Among the records below, find each line bearing the word "return" and copy it.

-------- THE RECORDS --------

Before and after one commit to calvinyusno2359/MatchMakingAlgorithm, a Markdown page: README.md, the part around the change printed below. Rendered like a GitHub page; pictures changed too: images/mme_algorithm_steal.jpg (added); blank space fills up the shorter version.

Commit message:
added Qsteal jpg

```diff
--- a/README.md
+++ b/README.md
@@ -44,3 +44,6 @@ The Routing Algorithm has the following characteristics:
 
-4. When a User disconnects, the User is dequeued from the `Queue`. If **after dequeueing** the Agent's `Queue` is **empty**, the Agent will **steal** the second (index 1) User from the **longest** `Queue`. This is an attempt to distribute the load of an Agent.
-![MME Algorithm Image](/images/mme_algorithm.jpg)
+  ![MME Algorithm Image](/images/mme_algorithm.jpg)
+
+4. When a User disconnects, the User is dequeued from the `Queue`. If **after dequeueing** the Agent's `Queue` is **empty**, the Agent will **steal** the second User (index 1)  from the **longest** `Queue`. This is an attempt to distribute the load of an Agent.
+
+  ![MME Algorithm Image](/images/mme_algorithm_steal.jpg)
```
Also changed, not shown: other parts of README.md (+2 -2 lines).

--------
-------- THE RECORDS --------

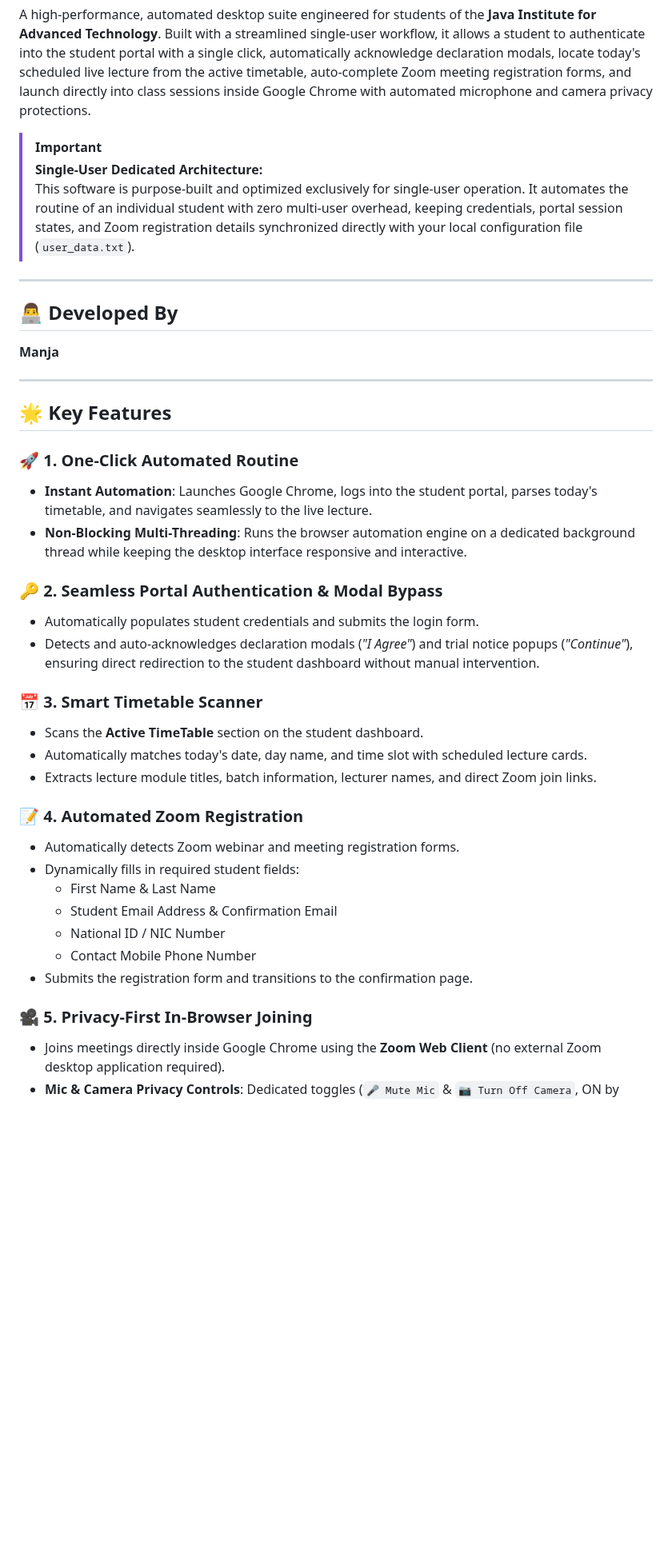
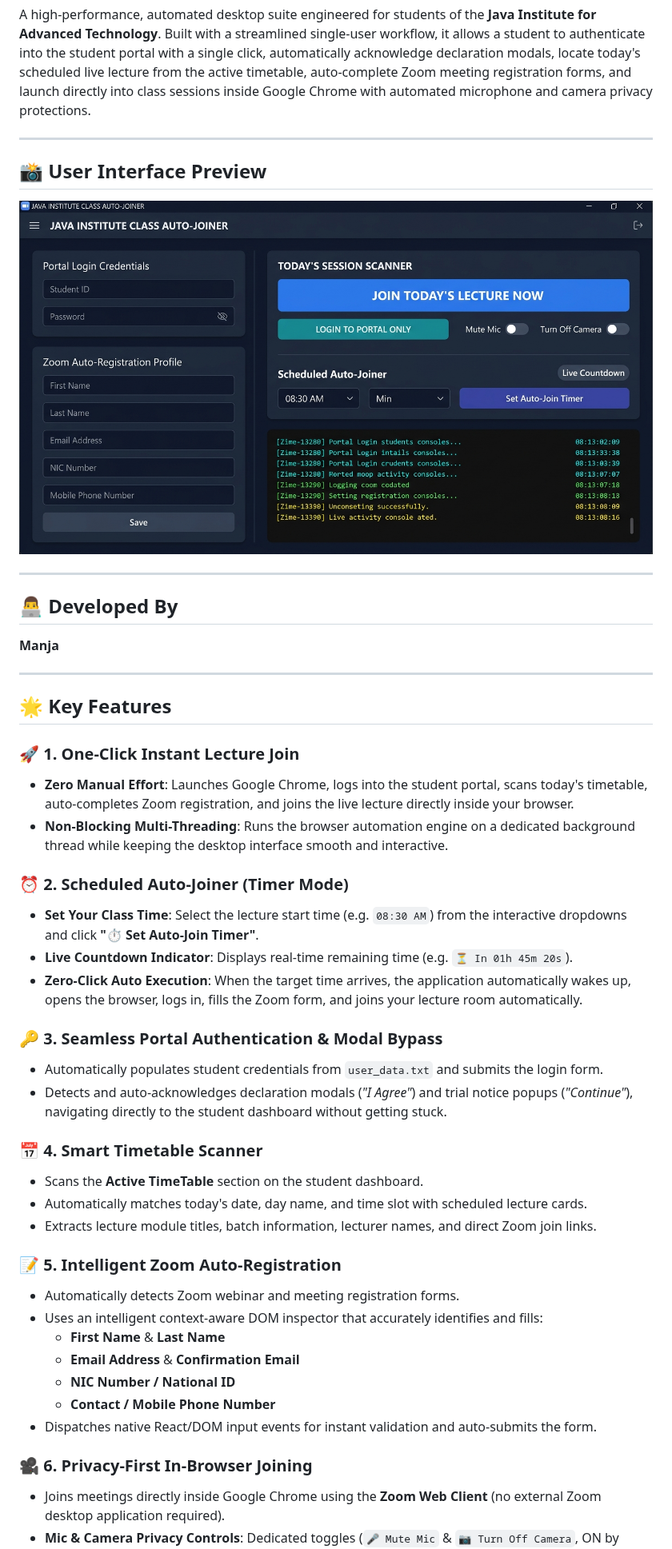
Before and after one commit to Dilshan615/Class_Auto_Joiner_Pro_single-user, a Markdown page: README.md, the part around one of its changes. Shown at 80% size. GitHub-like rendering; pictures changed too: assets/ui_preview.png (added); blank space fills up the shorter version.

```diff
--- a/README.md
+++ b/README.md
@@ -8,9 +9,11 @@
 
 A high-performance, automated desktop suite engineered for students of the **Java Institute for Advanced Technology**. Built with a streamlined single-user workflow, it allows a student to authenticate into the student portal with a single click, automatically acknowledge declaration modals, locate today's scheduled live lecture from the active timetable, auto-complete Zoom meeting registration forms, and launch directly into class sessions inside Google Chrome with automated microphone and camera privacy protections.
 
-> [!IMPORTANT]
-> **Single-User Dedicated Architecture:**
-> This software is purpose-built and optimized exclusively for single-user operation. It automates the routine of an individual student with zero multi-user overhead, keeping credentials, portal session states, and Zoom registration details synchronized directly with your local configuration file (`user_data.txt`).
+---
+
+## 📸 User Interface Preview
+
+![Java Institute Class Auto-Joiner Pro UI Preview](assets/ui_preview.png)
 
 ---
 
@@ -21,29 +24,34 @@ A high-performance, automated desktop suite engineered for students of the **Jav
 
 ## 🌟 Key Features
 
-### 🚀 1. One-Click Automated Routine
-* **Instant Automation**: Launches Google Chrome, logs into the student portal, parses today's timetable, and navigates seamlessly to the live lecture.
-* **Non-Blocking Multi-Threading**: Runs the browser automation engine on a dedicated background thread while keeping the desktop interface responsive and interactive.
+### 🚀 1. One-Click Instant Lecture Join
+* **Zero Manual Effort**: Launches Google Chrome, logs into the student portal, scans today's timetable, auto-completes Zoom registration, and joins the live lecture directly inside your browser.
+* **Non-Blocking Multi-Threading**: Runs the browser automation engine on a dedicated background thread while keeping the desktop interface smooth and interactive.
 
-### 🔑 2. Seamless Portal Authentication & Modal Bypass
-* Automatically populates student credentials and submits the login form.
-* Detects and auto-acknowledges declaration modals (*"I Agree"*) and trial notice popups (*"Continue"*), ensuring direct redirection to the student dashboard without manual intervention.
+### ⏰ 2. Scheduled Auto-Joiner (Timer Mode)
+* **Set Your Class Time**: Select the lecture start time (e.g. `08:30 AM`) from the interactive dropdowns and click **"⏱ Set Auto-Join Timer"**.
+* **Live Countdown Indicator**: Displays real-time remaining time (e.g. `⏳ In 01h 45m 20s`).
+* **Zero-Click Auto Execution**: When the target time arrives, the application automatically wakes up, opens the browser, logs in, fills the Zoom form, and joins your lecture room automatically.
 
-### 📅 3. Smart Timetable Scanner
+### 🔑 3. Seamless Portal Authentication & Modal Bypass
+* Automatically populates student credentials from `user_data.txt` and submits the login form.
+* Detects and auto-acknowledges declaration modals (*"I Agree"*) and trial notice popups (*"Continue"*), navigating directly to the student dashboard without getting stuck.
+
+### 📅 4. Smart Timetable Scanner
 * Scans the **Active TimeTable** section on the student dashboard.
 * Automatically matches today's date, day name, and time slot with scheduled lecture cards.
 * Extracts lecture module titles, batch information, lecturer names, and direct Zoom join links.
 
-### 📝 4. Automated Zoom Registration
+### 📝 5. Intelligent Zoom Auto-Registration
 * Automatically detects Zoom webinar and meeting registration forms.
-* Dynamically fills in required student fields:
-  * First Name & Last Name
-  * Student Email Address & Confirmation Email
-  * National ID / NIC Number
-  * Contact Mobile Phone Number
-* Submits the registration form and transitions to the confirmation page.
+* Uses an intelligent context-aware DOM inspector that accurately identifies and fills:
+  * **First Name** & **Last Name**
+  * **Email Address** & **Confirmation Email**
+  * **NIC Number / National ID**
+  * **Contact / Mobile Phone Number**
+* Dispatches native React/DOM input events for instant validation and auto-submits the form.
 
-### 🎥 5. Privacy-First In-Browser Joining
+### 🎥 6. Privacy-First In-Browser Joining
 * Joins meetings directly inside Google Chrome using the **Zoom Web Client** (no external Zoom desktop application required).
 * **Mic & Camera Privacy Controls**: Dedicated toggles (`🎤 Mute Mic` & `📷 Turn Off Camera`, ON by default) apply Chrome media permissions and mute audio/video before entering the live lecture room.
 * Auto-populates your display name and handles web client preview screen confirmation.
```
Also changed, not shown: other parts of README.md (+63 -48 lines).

--------
-------- THE RECORDS --------

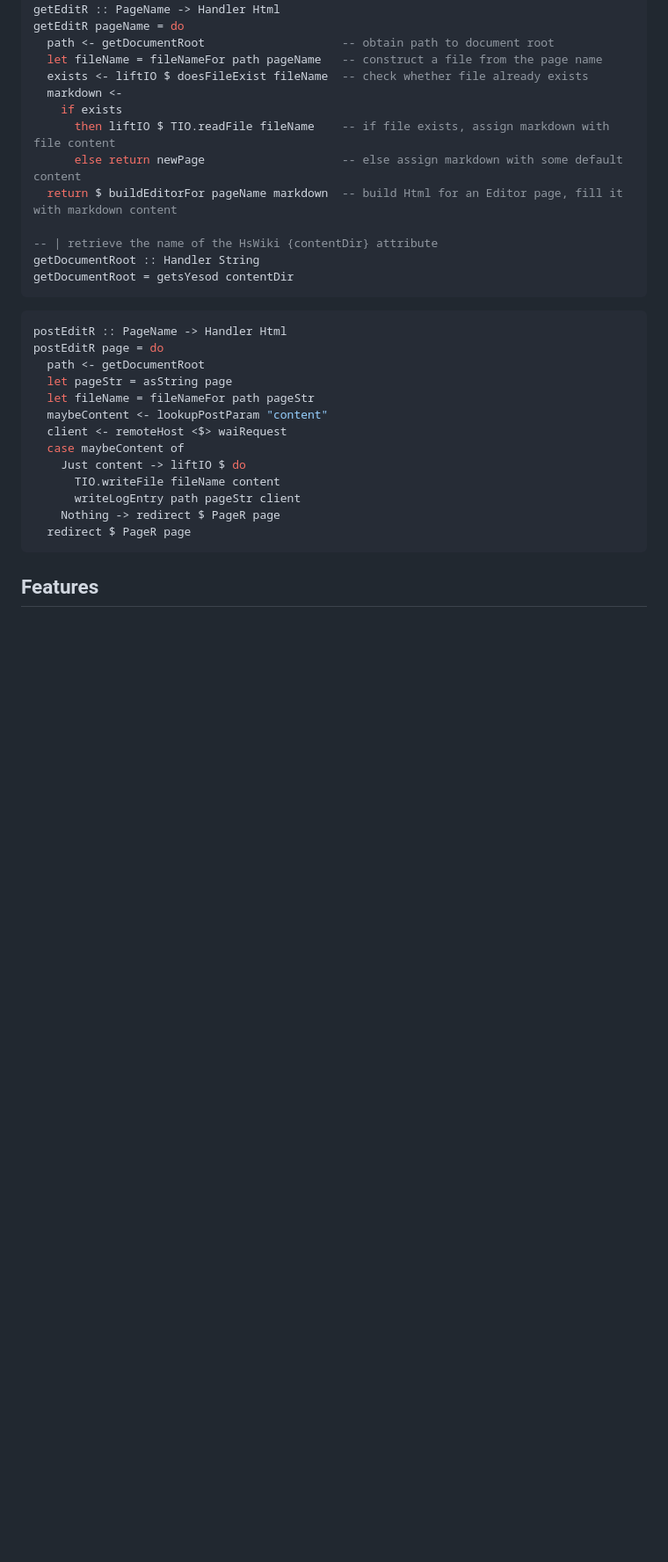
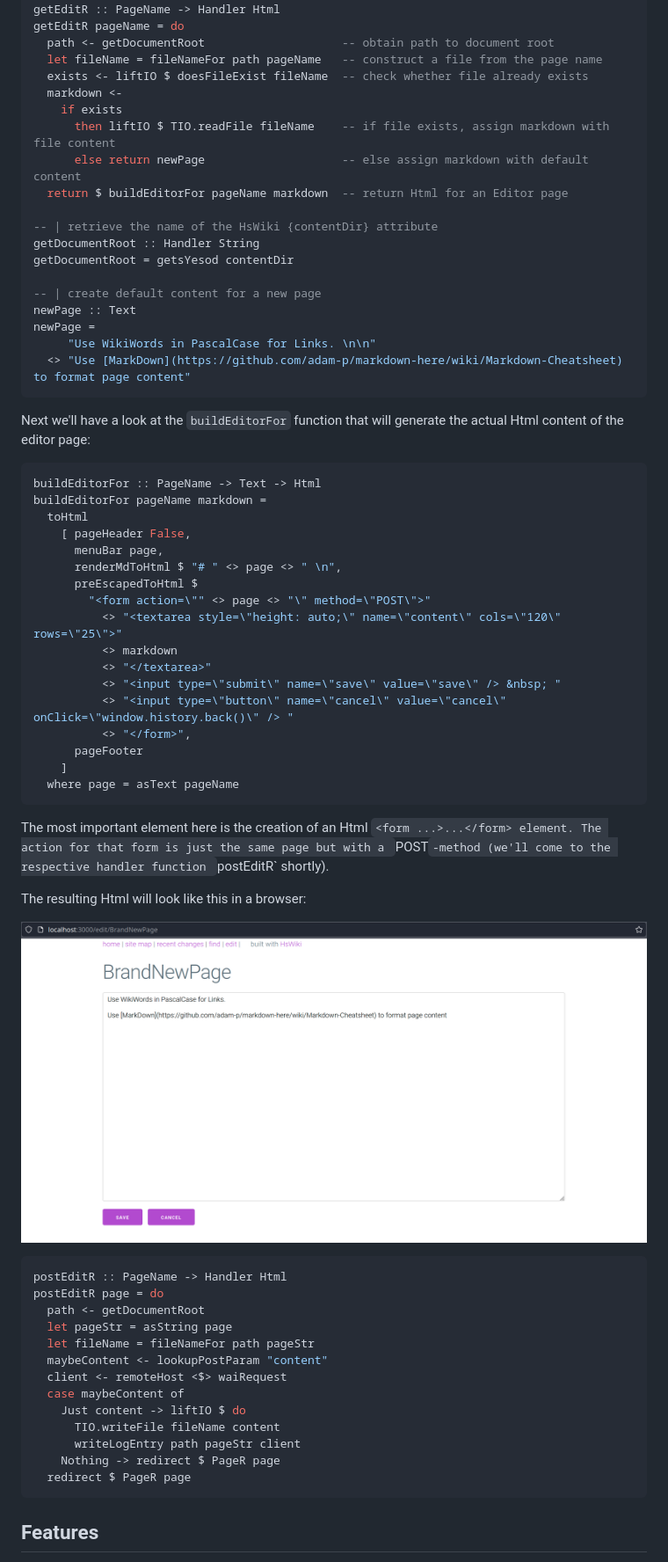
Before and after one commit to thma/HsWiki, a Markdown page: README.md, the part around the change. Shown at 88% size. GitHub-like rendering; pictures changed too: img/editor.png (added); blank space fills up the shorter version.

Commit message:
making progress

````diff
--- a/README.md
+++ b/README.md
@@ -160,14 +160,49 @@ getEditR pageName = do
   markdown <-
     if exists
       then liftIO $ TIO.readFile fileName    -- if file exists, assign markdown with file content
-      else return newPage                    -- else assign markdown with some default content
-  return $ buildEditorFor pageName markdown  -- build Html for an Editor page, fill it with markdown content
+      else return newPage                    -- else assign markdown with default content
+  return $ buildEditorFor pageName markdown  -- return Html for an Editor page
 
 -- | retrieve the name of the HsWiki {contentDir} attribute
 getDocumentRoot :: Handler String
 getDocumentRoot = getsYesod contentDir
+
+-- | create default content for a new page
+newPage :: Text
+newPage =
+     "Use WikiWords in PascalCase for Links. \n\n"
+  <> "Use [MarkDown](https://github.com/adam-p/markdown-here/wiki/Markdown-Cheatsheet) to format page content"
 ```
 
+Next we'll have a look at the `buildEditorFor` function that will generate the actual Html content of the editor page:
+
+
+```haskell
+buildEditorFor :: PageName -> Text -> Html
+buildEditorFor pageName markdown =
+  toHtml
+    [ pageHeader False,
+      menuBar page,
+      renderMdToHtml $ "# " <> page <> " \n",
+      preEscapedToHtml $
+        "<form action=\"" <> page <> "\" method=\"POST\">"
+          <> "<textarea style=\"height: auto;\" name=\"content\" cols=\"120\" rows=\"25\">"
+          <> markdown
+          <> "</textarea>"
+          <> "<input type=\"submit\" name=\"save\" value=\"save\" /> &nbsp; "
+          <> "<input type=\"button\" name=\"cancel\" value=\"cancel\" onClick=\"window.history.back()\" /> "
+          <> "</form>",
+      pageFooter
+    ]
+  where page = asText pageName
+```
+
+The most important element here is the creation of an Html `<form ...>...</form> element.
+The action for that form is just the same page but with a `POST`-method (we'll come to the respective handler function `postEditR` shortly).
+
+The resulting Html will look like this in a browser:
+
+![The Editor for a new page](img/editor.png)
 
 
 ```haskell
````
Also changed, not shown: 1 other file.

--------

- [SOLUTION TO THE PROBLEM]:
-      else return newPage                    -- else assign markdown with some default content
-  return $ buildEditorFor pageName markdown  -- build Html for an Editor page, fill it with markdown content
+      else return newPage                    -- else assign markdown with default content
+  return $ buildEditorFor pageName markdown  -- return Html for an Editor page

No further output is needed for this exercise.